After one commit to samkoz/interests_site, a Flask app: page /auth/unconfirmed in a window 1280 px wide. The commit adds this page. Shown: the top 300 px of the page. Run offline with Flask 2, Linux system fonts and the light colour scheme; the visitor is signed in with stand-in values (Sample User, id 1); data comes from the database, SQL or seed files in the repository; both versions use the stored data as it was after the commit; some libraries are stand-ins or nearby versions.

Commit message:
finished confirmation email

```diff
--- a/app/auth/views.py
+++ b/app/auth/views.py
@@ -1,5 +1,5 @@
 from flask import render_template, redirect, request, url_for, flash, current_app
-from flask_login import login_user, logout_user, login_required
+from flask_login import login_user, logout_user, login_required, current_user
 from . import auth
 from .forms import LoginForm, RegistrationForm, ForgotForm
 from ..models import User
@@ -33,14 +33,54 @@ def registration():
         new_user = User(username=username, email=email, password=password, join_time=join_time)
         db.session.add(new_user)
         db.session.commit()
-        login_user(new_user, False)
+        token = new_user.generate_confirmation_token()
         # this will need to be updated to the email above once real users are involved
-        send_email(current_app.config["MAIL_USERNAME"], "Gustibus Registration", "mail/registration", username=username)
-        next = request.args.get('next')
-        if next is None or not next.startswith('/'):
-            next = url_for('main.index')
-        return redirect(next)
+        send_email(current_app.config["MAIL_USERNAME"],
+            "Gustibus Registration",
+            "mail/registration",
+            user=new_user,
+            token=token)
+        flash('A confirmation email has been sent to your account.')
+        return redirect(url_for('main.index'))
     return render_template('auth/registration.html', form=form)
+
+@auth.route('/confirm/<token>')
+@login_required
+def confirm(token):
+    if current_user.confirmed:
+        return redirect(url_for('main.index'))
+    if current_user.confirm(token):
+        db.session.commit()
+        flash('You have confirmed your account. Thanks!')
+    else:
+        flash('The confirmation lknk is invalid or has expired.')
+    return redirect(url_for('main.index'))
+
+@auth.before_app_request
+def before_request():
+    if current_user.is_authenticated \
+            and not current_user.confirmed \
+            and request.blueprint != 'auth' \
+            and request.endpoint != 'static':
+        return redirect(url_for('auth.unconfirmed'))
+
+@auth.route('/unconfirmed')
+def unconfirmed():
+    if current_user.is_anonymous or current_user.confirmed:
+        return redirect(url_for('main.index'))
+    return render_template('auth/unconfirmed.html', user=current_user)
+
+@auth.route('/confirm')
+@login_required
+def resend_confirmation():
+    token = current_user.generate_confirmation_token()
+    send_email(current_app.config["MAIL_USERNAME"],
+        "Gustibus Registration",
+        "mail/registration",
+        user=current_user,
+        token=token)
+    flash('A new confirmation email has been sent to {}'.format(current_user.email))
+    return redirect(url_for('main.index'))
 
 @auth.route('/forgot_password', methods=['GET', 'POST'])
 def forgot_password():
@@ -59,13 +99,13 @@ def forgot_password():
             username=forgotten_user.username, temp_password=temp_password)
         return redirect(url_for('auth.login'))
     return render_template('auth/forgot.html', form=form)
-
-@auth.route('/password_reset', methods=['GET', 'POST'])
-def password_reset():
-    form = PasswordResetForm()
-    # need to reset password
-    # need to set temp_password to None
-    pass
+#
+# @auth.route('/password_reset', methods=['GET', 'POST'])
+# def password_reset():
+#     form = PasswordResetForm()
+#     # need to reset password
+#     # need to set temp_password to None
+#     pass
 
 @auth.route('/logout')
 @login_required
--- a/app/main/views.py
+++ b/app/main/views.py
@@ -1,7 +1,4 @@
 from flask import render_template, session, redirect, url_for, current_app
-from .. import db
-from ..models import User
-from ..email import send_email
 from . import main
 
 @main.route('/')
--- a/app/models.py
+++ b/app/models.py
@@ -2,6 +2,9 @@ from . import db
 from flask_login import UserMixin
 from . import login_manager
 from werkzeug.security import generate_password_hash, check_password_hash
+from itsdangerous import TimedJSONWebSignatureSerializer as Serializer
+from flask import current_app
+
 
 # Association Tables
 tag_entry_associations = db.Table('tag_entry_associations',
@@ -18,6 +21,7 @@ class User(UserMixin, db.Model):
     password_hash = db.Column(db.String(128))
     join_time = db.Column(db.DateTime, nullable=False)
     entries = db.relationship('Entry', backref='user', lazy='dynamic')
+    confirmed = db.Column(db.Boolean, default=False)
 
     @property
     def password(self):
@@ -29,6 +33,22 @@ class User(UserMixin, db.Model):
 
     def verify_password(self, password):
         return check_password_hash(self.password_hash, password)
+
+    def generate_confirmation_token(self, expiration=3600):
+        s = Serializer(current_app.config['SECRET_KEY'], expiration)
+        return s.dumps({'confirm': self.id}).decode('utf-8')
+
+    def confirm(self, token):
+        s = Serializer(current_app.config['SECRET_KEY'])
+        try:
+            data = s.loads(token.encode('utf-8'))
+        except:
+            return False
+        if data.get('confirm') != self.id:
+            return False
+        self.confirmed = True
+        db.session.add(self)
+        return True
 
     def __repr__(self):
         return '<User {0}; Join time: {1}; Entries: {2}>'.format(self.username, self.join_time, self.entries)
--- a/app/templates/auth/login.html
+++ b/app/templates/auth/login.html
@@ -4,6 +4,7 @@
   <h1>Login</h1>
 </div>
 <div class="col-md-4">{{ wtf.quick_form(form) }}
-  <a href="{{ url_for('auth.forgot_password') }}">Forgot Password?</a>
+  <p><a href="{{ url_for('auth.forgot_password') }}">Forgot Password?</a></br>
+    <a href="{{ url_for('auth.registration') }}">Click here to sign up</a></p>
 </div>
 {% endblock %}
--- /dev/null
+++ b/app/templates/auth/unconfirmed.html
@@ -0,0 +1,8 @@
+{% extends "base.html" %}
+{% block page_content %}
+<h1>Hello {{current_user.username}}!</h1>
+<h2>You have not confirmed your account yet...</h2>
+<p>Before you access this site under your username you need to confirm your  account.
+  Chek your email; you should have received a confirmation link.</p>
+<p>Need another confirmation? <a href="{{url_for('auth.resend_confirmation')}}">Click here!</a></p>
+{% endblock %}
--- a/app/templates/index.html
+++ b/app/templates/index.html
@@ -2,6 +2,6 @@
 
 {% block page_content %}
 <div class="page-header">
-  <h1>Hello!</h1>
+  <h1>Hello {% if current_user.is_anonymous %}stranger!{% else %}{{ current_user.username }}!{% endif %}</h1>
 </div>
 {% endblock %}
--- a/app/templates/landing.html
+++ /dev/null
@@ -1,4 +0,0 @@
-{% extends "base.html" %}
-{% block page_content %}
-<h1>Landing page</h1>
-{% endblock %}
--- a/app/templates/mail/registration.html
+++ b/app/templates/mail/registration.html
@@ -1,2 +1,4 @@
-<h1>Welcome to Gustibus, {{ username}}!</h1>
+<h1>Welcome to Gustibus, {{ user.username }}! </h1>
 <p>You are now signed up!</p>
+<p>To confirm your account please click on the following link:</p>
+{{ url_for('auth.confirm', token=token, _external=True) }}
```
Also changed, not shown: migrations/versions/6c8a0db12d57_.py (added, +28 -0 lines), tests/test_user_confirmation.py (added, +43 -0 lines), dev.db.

— Task requirements —
All the entries above need to be reproduced exactly.

— Exercise answer —
After one commit to samkoz/interests_site, a Flask app: page /auth/unconfirmed in a window 1280 px wide. The commit adds this page. Shown: the top 300 px of the page. Run offline with Flask 2, Linux system fonts and the light colour scheme; the visitor is signed in with stand-in values (Sample User, id 1); data comes from the database, SQL or seed files in the repository; both versions use the stored data as it was after the commit; some libraries are stand-ins or nearby versions.

Commit message:
finished confirmation email

```diff
--- a/app/auth/views.py
+++ b/app/auth/views.py
@@ -1,5 +1,5 @@
 from flask import render_template, redirect, request, url_for, flash, current_app
-from flask_login import login_user, logout_user, login_required
+from flask_login import login_user, logout_user, login_required, current_user
 from . import auth
 from .forms import LoginForm, RegistrationForm, ForgotForm
 from ..models import User
@@ -33,14 +33,54 @@ def registration():
         new_user = User(username=username, email=email, password=password, join_time=join_time)
         db.session.add(new_user)
         db.session.commit()
-        login_user(new_user, False)
+        token = new_user.generate_confirmation_token()
         # this will need to be updated to the email above once real users are involved
-        send_email(current_app.config["MAIL_USERNAME"], "Gustibus Registration", "mail/registration", username=username)
-        next = request.args.get('next')
-        if next is None or not next.startswith('/'):
-            next = url_for('main.index')
-        return redirect(next)
+        send_email(current_app.config["MAIL_USERNAME"],
+            "Gustibus Registration",
+            "mail/registration",
+            user=new_user,
+            token=token)
+        flash('A confirmation email has been sent to your account.')
+        return redirect(url_for('main.index'))
     return render_template('auth/registration.html', form=form)
+
+@auth.route('/confirm/<token>')
+@login_required
+def confirm(token):
+    if current_user.confirmed:
+        return redirect(url_for('main.index'))
+    if current_user.confirm(token):
+        db.session.commit()
+        flash('You have confirmed your account. Thanks!')
+    else:
+        flash('The confirmation lknk is invalid or has expired.')
+    return redirect(url_for('main.index'))
+
+@auth.before_app_request
+def before_request():
+    if current_user.is_authenticated \
+            and not current_user.confirmed \
+            and request.blueprint != 'auth' \
+            and request.endpoint != 'static':
+        return redirect(url_for('auth.unconfirmed'))
+
+@auth.route('/unconfirmed')
+def unconfirmed():
+    if current_user.is_anonymous or current_user.confirmed:
+        return redirect(url_for('main.index'))
+    return render_template('auth/unconfirmed.html', user=current_user)
+
+@auth.route('/confirm')
+@login_required
+def resend_confirmation():
+    token = current_user.generate_confirmation_token()
+    send_email(current_app.config["MAIL_USERNAME"],
+        "Gustibus Registration",
+        "mail/registration",
+        user=current_user,
+        token=token)
+    flash('A new confirmation email has been sent to {}'.format(current_user.email))
+    return redirect(url_for('main.index'))
 
 @auth.route('/forgot_password', methods=['GET', 'POST'])
 def forgot_password():
@@ -59,13 +99,13 @@ def forgot_password():
             username=forgotten_user.username, temp_password=temp_password)
         return redirect(url_for('auth.login'))
     return render_template('auth/forgot.html', form=form)
-
-@auth.route('/password_reset', methods=['GET', 'POST'])
-def password_reset():
-    form = PasswordResetForm()
-    # need to reset password
-    # need to set temp_password to None
-    pass
+#
+# @auth.route('/password_reset', methods=['GET', 'POST'])
+# def password_reset():
+#     form = PasswordResetForm()
+#     # need to reset password
+#     # need to set temp_password to None
+#     pass
 
 @auth.route('/logout')
 @login_required
--- a/app/main/views.py
+++ b/app/main/views.py
@@ -1,7 +1,4 @@
 from flask import render_template, session, redirect, url_for, current_app
-from .. import db
-from ..models import User
-from ..email import send_email
 from . import main
 
 @main.route('/')
--- a/app/models.py
+++ b/app/models.py
@@ -2,6 +2,9 @@ from . import db
 from flask_login import UserMixin
 from . import login_manager
 from werkzeug.security import generate_password_hash, check_password_hash
+from itsdangerous import TimedJSONWebSignatureSerializer as Serializer
+from flask import current_app
+
 
 # Association Tables
 tag_entry_associations = db.Table('tag_entry_associations',
@@ -18,6 +21,7 @@ class User(UserMixin, db.Model):
     password_hash = db.Column(db.String(128))
     join_time = db.Column(db.DateTime, nullable=False)
     entries = db.relationship('Entry', backref='user', lazy='dynamic')
+    confirmed = db.Column(db.Boolean, default=False)
 
     @property
     def password(self):
@@ -29,6 +33,22 @@ class User(UserMixin, db.Model):
 
     def verify_password(self, password):
         return check_password_hash(self.password_hash, password)
+
+    def generate_confirmation_token(self, expiration=3600):
+        s = Serializer(current_app.config['SECRET_KEY'], expiration)
+        return s.dumps({'confirm': self.id}).decode('utf-8')
+
+    def confirm(self, token):
+        s = Serializer(current_app.config['SECRET_KEY'])
+        try:
+            data = s.loads(token.encode('utf-8'))
+        except:
+            return False
+        if data.get('confirm') != self.id:
+            return False
+        self.confirmed = True
+        db.session.add(self)
+        return True
 
     def __repr__(self):
         return '<User {0}; Join time: {1}; Entries: {2}>'.format(self.username, self.join_time, self.entries)
--- a/app/templates/auth/login.html
+++ b/app/templates/auth/login.html
@@ -4,6 +4,7 @@
   <h1>Login</h1>
 </div>
 <div class="col-md-4">{{ wtf.quick_form(form) }}
-  <a href="{{ url_for('auth.forgot_password') }}">Forgot Password?</a>
+  <p><a href="{{ url_for('auth.forgot_password') }}">Forgot Password?</a></br>
+    <a href="{{ url_for('auth.registration') }}">Click here to sign up</a></p>
 </div>
 {% endblock %}
--- /dev/null
+++ b/app/templates/auth/unconfirmed.html
@@ -0,0 +1,8 @@
+{% extends "base.html" %}
+{% block page_content %}
+<h1>Hello {{current_user.username}}!</h1>
+<h2>You have not confirmed your account yet...</h2>
+<p>Before you access this site under your username you need to confirm your  account.
+  Chek your email; you should have received a confirmation link.</p>
+<p>Need another confirmation? <a href="{{url_for('auth.resend_confirmation')}}">Click here!</a></p>
+{% endblock %}
--- a/app/templates/index.html
+++ b/app/templates/index.html
@@ -2,6 +2,6 @@
 
 {% block page_content %}
 <div class="page-header">
-  <h1>Hello!</h1>
+  <h1>Hello {% if current_user.is_anonymous %}stranger!{% else %}{{ current_user.username }}!{% endif %}</h1>
 </div>
 {% endblock %}
--- a/app/templates/landing.html
+++ /dev/null
@@ -1,4 +0,0 @@
-{% extends "base.html" %}
-{% block page_content %}
-<h1>Landing page</h1>
-{% endblock %}
--- a/app/templates/mail/registration.html
+++ b/app/templates/mail/registration.html
@@ -1,2 +1,4 @@
-<h1>Welcome to Gustibus, {{ username}}!</h1>
+<h1>Welcome to Gustibus, {{ user.username }}! </h1>
 <p>You are now signed up!</p>
+<p>To confirm your account please click on the following link:</p>
+{{ url_for('auth.confirm', token=token, _external=True) }}
```
Also changed, not shown: migrations/versions/6c8a0db12d57_.py (added, +28 -0 lines), tests/test_user_confirmation.py (added, +43 -0 lines), dev.db.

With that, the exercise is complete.